**DATASET CONTENT:**
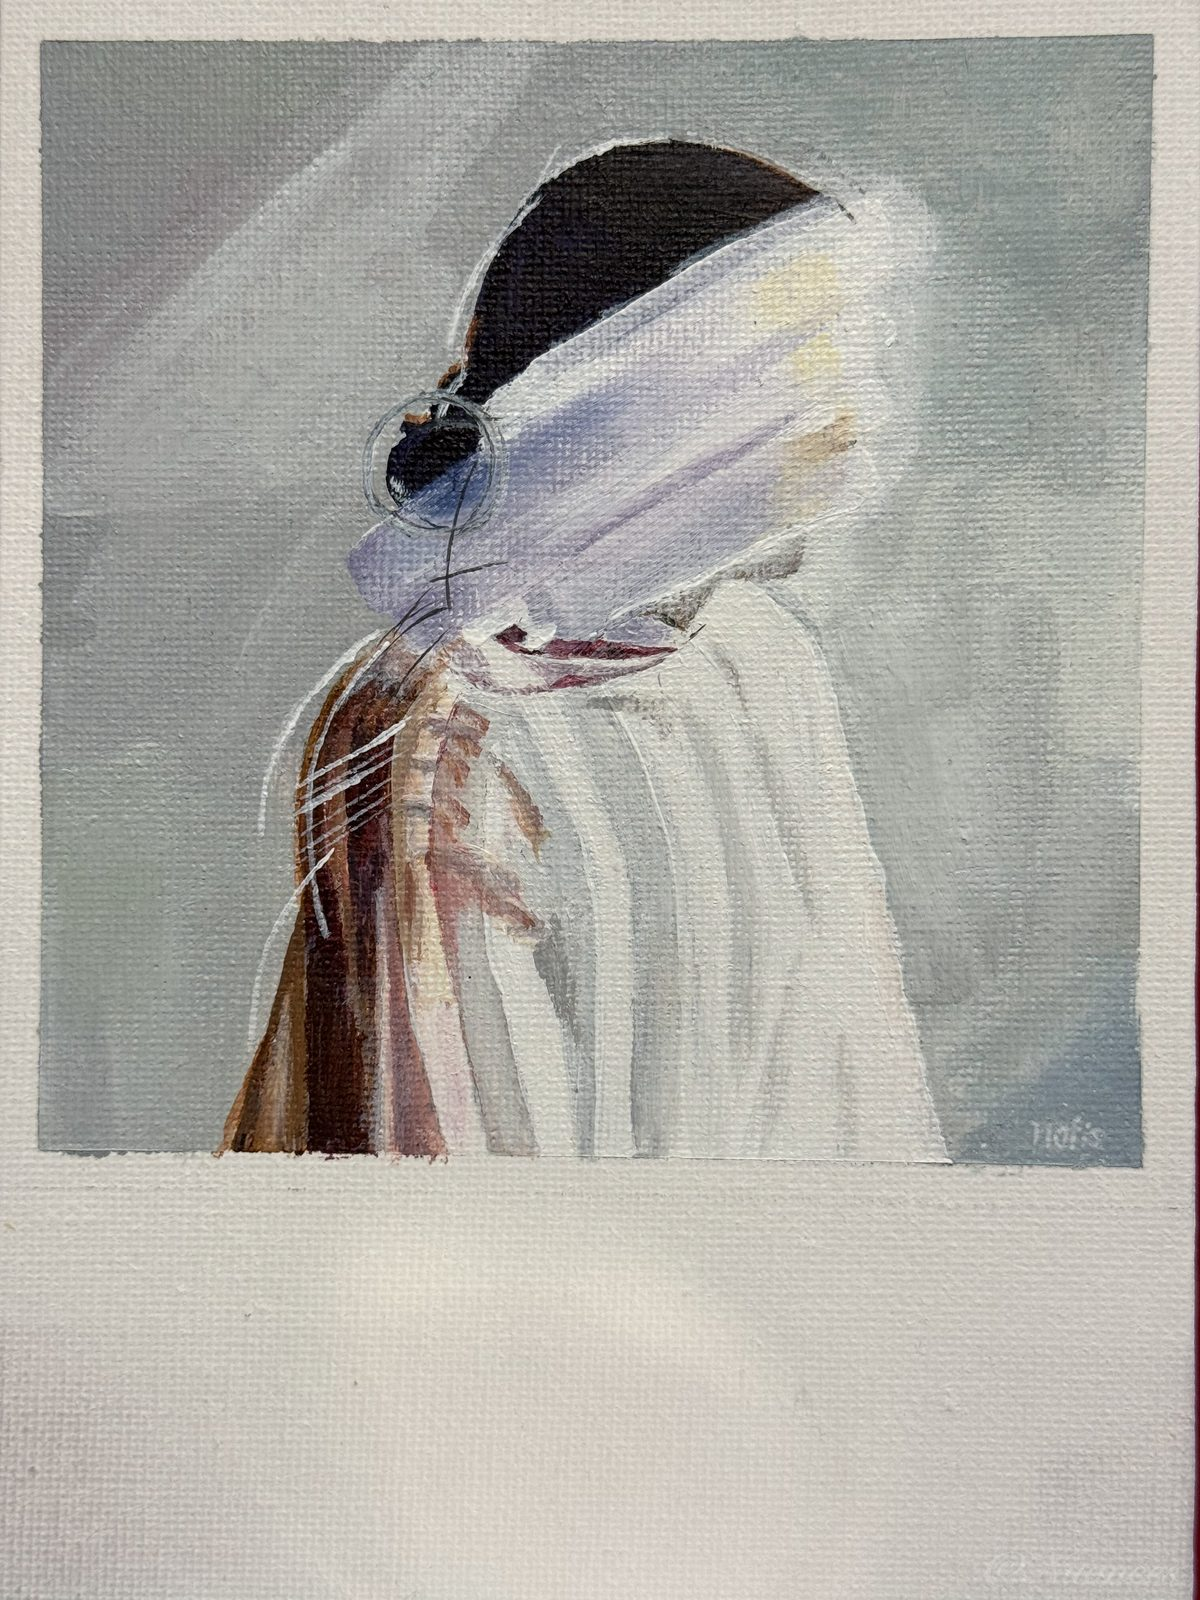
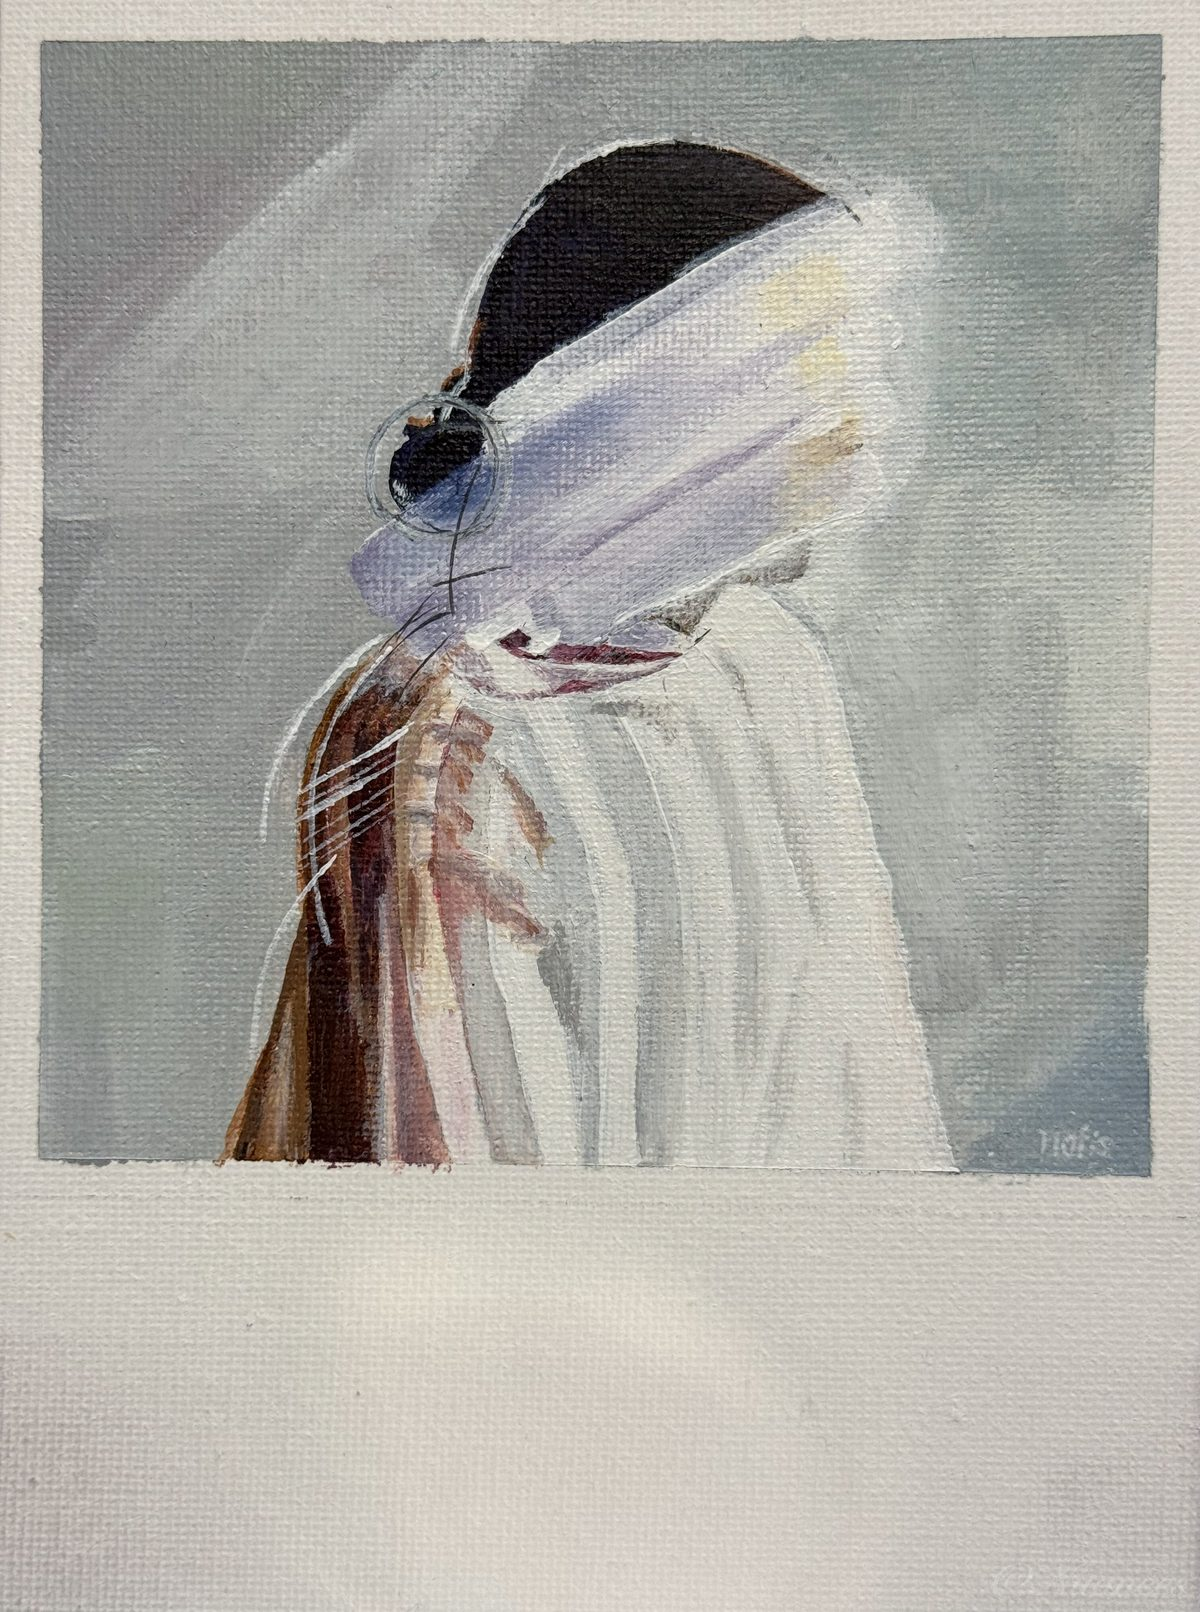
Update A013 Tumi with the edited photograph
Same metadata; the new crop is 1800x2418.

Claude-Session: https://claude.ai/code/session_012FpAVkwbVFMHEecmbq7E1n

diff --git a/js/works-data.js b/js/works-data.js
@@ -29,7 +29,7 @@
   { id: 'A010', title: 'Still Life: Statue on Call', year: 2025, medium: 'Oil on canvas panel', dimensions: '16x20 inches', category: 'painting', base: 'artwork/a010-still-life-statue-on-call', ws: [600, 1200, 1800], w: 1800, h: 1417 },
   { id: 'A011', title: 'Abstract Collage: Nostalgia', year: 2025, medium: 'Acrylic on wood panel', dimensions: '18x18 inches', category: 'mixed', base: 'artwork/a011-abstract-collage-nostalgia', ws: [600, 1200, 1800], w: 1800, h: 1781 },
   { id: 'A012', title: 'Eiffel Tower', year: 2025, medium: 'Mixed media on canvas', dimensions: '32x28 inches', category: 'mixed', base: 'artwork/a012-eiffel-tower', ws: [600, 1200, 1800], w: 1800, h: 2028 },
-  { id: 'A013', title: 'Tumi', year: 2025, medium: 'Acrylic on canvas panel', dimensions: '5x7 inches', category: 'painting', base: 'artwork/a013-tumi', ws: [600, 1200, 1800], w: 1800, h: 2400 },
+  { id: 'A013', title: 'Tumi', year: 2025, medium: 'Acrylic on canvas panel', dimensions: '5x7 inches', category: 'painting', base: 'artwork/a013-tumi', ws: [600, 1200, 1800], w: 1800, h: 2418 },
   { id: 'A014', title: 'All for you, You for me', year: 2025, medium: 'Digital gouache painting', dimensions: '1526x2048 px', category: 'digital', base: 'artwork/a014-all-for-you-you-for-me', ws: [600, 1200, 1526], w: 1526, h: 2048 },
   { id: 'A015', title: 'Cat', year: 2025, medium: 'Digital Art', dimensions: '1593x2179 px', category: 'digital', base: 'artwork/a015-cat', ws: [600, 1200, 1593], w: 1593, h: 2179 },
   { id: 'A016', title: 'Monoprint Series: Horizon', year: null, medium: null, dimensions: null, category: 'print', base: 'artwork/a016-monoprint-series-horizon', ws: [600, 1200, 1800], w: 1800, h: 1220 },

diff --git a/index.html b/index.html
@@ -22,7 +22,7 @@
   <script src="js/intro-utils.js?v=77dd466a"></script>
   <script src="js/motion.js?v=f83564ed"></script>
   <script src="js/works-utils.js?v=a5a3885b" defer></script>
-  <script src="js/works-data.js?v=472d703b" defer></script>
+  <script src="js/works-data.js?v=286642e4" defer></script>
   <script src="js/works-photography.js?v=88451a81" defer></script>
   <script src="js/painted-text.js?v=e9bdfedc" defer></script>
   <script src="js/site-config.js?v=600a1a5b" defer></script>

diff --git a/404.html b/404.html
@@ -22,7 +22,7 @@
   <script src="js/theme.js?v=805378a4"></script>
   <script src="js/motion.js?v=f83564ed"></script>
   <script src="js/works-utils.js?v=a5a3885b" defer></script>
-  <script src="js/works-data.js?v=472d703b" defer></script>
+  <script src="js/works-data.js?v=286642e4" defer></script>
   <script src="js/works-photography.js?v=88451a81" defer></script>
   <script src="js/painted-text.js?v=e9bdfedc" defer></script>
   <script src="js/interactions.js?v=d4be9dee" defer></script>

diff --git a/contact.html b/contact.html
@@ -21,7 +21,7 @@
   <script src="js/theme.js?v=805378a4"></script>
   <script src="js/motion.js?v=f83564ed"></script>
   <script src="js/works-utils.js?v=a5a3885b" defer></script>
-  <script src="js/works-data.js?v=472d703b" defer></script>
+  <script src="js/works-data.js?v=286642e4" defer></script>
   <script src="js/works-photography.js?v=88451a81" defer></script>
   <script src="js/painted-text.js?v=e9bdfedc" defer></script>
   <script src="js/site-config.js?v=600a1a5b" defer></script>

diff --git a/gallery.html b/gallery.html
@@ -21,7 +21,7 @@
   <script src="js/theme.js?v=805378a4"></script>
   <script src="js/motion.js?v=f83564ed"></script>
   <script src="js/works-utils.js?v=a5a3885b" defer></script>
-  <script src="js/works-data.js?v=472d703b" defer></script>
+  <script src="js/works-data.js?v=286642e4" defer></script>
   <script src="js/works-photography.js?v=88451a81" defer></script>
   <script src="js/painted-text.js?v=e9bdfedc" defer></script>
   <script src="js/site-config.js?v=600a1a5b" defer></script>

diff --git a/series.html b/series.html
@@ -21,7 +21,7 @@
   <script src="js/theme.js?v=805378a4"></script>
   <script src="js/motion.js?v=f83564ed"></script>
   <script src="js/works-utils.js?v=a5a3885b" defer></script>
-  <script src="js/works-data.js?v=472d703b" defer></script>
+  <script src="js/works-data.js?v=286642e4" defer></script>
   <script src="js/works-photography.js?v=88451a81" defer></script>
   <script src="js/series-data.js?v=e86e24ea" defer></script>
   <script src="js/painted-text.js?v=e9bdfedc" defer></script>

**AIM OF THE EXERCISE:**
Looking at the entries above, state the number of lines that contain "digital" and add nothing more.

**RESULT OF THE EXERCISE:**
2